Stored data
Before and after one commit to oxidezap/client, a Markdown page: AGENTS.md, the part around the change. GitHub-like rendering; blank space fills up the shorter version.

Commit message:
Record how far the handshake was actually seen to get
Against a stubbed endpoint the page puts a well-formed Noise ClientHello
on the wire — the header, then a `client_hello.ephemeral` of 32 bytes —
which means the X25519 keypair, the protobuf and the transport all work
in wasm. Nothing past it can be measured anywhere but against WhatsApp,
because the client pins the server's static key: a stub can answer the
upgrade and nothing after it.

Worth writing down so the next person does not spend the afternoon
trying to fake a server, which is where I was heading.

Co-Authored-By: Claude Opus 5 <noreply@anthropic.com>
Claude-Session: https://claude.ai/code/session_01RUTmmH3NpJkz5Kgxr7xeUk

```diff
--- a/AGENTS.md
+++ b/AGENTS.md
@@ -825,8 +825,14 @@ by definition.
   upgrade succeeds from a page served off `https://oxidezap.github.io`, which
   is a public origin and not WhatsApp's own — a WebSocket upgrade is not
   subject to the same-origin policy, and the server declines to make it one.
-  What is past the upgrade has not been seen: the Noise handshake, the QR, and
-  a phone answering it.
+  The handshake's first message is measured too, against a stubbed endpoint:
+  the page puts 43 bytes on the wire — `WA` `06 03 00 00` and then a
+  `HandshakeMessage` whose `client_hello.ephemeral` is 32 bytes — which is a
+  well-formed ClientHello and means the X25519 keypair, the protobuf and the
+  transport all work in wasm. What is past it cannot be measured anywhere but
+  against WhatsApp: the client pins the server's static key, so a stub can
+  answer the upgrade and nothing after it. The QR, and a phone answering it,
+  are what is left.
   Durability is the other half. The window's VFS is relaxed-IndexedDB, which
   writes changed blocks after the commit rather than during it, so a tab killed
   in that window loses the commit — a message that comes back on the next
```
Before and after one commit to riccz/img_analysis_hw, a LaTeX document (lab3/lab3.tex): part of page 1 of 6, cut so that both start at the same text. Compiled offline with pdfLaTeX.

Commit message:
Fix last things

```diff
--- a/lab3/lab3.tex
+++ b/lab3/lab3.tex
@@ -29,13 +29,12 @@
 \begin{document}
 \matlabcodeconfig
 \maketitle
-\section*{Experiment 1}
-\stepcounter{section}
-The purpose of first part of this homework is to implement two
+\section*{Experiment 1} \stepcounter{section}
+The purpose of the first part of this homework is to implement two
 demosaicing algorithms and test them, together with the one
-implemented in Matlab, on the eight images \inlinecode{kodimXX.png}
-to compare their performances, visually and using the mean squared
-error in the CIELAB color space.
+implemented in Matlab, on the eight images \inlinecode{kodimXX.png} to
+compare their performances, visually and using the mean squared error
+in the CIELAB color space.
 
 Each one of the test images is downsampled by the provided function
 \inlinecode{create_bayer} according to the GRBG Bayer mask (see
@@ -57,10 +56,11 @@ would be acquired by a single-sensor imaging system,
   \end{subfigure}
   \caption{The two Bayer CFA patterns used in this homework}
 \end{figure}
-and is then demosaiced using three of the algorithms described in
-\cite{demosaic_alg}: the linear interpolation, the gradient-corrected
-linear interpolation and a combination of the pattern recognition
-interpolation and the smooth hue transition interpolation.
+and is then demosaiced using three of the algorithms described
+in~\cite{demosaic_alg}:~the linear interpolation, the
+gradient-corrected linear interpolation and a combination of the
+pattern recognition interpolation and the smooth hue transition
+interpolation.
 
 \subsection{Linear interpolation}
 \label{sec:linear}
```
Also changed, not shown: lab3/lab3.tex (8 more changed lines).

What is being asked:
Set down every entry again, exactly as written.

Exercise response:
Before and after one commit to oxidezap/client, a Markdown page: AGENTS.md, the part around the change. GitHub-like rendering; blank space fills up the shorter version.

Commit message:
Record how far the handshake was actually seen to get
Against a stubbed endpoint the page puts a well-formed Noise ClientHello
on the wire — the header, then a `client_hello.ephemeral` of 32 bytes —
which means the X25519 keypair, the protobuf and the transport all work
in wasm. Nothing past it can be measured anywhere but against WhatsApp,
because the client pins the server's static key: a stub can answer the
upgrade and nothing after it.

Worth writing down so the next person does not spend the afternoon
trying to fake a server, which is where I was heading.

Co-Authored-By: Claude Opus 5 <noreply@anthropic.com>
Claude-Session: https://claude.ai/code/session_01RUTmmH3NpJkz5Kgxr7xeUk

```diff
--- a/AGENTS.md
+++ b/AGENTS.md
@@ -825,8 +825,14 @@ by definition.
   upgrade succeeds from a page served off `https://oxidezap.github.io`, which
   is a public origin and not WhatsApp's own — a WebSocket upgrade is not
   subject to the same-origin policy, and the server declines to make it one.
-  What is past the upgrade has not been seen: the Noise handshake, the QR, and
-  a phone answering it.
+  The handshake's first message is measured too, against a stubbed endpoint:
+  the page puts 43 bytes on the wire — `WA` `06 03 00 00` and then a
+  `HandshakeMessage` whose `client_hello.ephemeral` is 32 bytes — which is a
+  well-formed ClientHello and means the X25519 keypair, the protobuf and the
+  transport all work in wasm. What is past it cannot be measured anywhere but
+  against WhatsApp: the client pins the server's static key, so a stub can
+  answer the upgrade and nothing after it. The QR, and a phone answering it,
+  are what is left.
   Durability is the other half. The window's VFS is relaxed-IndexedDB, which
   writes changed blocks after the commit rather than during it, so a tab killed
   in that window loses the commit — a message that comes back on the next
```
Before and after one commit to riccz/img_analysis_hw, a LaTeX document (lab3/lab3.tex): part of page 1 of 6, cut so that both start at the same text. Compiled offline with pdfLaTeX.

Commit message:
Fix last things

```diff
--- a/lab3/lab3.tex
+++ b/lab3/lab3.tex
@@ -29,13 +29,12 @@
 \begin{document}
 \matlabcodeconfig
 \maketitle
-\section*{Experiment 1}
-\stepcounter{section}
-The purpose of first part of this homework is to implement two
+\section*{Experiment 1} \stepcounter{section}
+The purpose of the first part of this homework is to implement two
 demosaicing algorithms and test them, together with the one
-implemented in Matlab, on the eight images \inlinecode{kodimXX.png}
-to compare their performances, visually and using the mean squared
-error in the CIELAB color space.
+implemented in Matlab, on the eight images \inlinecode{kodimXX.png} to
+compare their performances, visually and using the mean squared error
+in the CIELAB color space.
 
 Each one of the test images is downsampled by the provided function
 \inlinecode{create_bayer} according to the GRBG Bayer mask (see
@@ -57,10 +56,11 @@ would be acquired by a single-sensor imaging system,
   \end{subfigure}
   \caption{The two Bayer CFA patterns used in this homework}
 \end{figure}
-and is then demosaiced using three of the algorithms described in
-\cite{demosaic_alg}: the linear interpolation, the gradient-corrected
-linear interpolation and a combination of the pattern recognition
-interpolation and the smooth hue transition interpolation.
+and is then demosaiced using three of the algorithms described
+in~\cite{demosaic_alg}:~the linear interpolation, the
+gradient-corrected linear interpolation and a combination of the
+pattern recognition interpolation and the smooth hue transition
+interpolation.
 
 \subsection{Linear interpolation}
 \label{sec:linear}
```
Also changed, not shown: lab3/lab3.tex (8 more changed lines).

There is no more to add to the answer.